[[ SOURCE DATA, beginning ]]

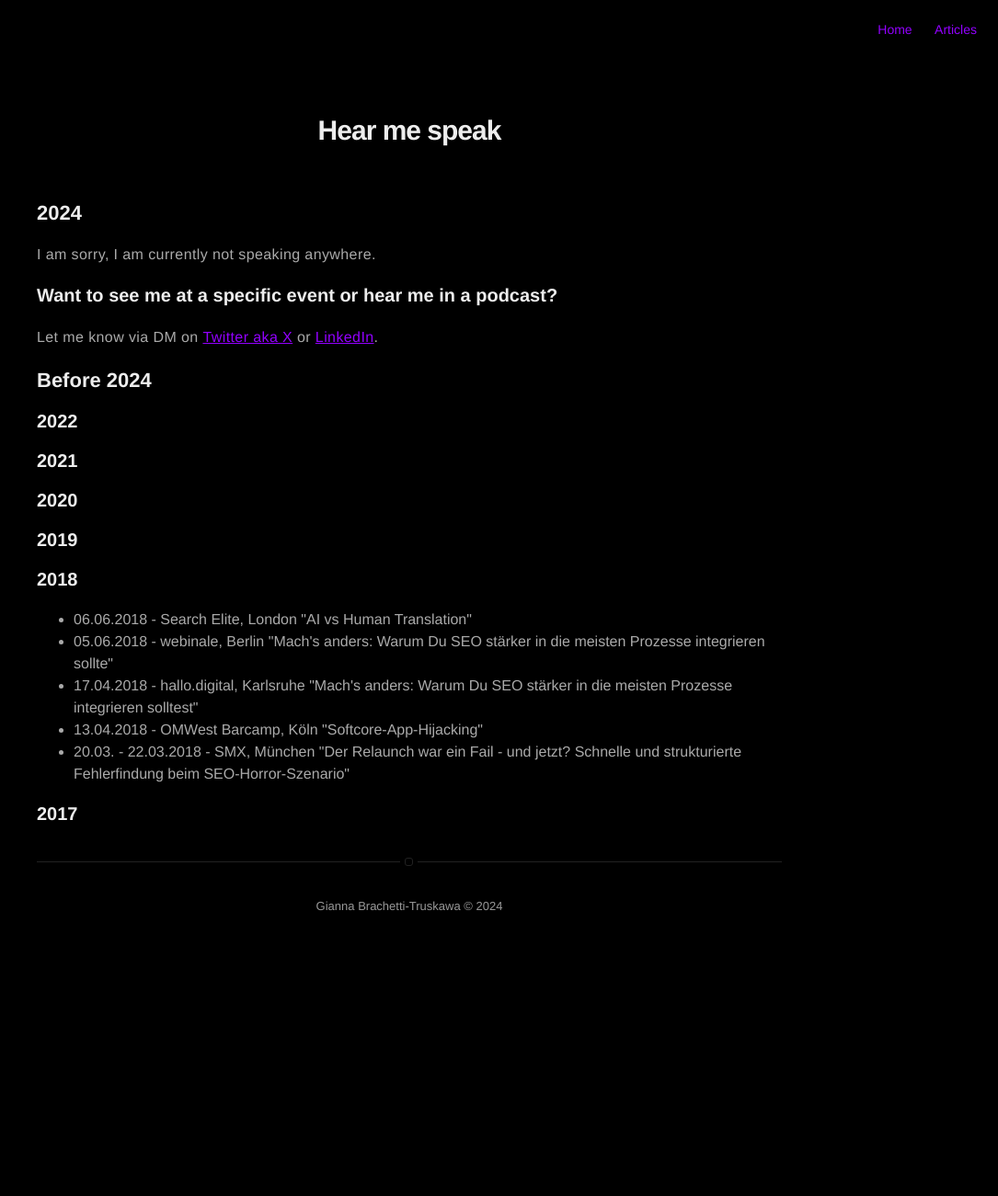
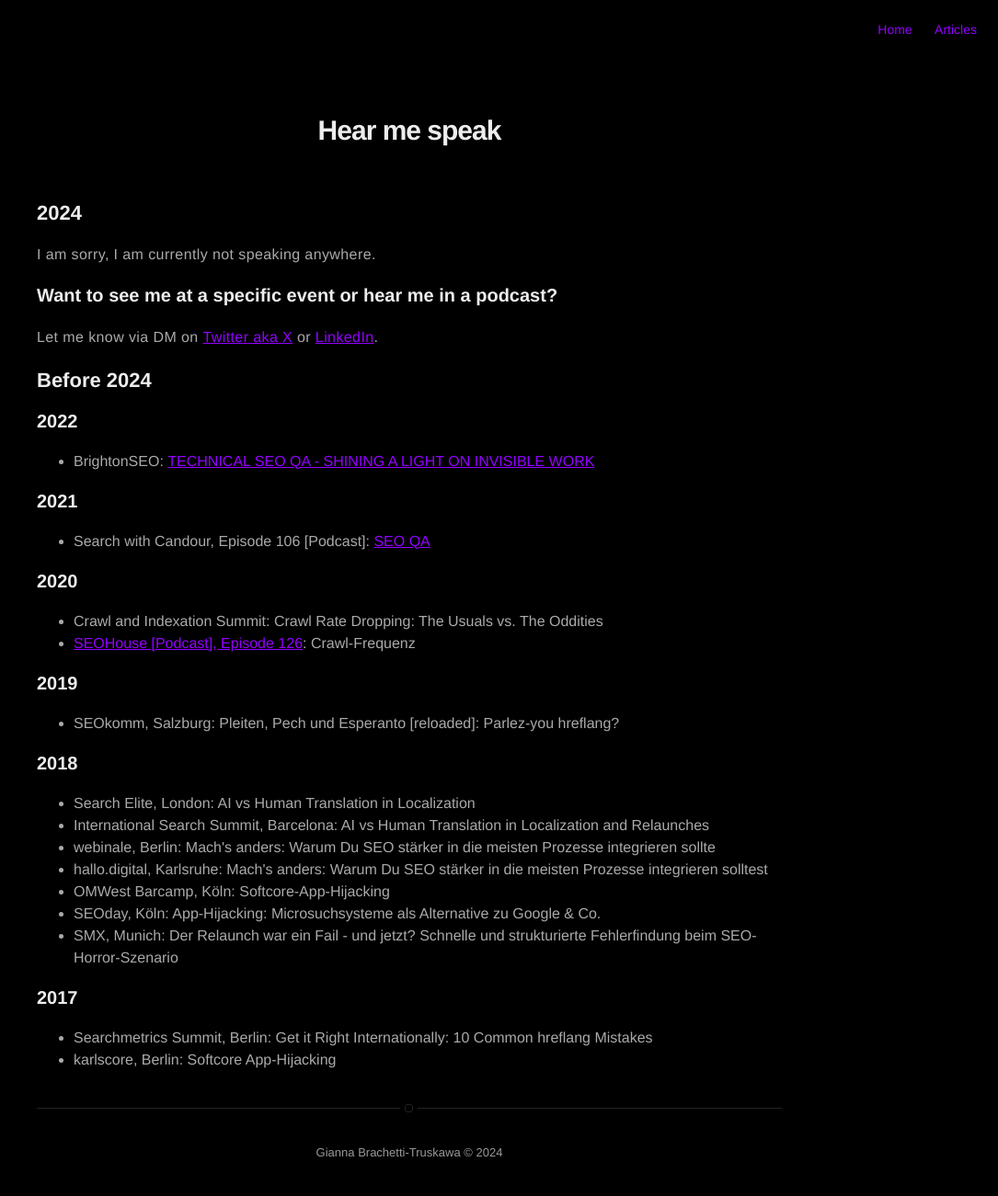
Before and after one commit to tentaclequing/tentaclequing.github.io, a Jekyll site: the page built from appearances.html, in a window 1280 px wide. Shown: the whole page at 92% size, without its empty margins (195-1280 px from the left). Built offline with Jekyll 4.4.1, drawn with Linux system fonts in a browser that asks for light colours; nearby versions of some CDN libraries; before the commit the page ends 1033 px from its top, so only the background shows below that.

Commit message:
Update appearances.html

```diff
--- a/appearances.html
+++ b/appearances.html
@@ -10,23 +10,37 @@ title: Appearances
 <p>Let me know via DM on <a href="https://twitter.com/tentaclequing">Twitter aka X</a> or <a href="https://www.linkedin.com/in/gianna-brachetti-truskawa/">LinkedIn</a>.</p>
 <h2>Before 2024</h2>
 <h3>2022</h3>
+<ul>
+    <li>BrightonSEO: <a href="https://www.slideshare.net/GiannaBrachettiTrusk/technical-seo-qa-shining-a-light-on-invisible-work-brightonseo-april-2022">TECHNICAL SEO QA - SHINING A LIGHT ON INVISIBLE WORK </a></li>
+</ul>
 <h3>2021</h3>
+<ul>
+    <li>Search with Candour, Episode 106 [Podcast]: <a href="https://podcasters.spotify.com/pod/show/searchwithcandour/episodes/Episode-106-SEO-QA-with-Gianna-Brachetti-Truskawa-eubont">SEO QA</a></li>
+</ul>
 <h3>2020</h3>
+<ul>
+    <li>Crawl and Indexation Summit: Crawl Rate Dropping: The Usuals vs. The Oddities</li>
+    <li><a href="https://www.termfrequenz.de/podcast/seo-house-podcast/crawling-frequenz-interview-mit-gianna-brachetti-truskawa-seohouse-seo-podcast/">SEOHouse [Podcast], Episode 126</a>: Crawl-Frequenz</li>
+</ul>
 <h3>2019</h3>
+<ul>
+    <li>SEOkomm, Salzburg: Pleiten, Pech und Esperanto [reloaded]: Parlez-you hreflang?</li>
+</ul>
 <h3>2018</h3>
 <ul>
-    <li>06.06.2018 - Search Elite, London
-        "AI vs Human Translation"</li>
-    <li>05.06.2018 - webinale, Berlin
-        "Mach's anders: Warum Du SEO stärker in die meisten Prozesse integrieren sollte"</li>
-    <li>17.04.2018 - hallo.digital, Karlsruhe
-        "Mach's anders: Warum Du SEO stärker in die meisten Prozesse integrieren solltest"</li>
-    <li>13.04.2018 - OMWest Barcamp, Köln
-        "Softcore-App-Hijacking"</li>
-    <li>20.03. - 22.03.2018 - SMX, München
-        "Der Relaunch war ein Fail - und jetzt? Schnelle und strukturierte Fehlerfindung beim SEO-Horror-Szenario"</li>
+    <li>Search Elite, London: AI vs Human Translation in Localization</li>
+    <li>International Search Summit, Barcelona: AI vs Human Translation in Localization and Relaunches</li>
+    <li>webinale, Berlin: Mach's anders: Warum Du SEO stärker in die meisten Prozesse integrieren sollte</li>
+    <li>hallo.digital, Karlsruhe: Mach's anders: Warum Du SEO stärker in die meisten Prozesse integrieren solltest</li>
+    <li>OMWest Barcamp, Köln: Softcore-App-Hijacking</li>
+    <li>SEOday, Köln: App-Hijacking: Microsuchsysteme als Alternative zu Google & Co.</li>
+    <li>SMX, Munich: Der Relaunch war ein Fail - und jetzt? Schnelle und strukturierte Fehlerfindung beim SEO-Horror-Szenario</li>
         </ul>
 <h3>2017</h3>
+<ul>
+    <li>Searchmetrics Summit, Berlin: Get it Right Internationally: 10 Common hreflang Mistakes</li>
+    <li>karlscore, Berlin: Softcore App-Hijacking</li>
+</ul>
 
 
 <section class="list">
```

[[ SOURCE DATA, end ]]
[[ SOURCE DATA, beginning ]]

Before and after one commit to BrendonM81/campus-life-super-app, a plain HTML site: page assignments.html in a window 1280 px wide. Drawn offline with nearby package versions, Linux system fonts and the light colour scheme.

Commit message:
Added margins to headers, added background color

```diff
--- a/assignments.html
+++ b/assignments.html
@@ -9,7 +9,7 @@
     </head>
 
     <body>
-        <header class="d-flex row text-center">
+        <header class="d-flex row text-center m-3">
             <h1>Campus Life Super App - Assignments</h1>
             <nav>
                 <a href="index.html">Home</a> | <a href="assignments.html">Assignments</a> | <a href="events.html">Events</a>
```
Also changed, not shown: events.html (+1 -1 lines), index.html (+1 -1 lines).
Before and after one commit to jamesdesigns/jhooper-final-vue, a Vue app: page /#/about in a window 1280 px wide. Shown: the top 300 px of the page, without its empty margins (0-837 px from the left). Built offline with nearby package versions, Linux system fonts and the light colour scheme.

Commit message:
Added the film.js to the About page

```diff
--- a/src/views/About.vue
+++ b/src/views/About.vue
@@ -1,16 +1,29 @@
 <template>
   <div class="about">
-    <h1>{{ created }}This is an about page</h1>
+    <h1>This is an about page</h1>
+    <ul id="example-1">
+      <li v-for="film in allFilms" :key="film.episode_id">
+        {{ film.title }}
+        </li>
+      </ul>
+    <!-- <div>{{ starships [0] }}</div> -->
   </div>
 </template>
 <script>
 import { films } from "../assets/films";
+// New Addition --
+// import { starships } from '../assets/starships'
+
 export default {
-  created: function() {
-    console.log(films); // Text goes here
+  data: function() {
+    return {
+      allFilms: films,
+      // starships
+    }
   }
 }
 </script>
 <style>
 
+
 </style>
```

[[ SOURCE DATA, end ]]
[[ SOURCE DATA, beginning ]]

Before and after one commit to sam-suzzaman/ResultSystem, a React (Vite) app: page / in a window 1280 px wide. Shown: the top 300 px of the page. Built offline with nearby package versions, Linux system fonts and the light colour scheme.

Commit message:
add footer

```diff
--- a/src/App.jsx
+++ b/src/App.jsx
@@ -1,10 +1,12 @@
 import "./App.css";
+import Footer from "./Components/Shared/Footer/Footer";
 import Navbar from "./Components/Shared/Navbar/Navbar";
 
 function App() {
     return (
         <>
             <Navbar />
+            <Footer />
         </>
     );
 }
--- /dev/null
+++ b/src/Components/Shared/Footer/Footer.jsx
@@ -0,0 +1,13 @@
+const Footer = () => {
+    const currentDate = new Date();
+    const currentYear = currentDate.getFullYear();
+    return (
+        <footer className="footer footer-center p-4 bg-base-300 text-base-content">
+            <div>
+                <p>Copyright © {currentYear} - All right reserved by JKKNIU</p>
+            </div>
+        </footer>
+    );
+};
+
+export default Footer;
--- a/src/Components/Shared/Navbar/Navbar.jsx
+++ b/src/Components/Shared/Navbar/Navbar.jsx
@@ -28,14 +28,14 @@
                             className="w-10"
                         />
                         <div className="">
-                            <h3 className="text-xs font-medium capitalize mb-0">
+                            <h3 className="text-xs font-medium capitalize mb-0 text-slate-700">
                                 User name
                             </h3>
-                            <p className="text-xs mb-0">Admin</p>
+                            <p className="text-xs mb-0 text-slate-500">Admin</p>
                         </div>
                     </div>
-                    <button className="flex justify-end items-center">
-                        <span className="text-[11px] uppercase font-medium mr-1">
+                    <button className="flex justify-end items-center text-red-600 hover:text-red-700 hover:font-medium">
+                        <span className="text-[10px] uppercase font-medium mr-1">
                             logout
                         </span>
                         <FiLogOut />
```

[[ SOURCE DATA, end ]]

> [TASK TO CARRY OUT]: Looking at the records above, report how many lines contain the word "Shared". Answer with the number only.

> [OUTPUT FOR THIS TASK]: 5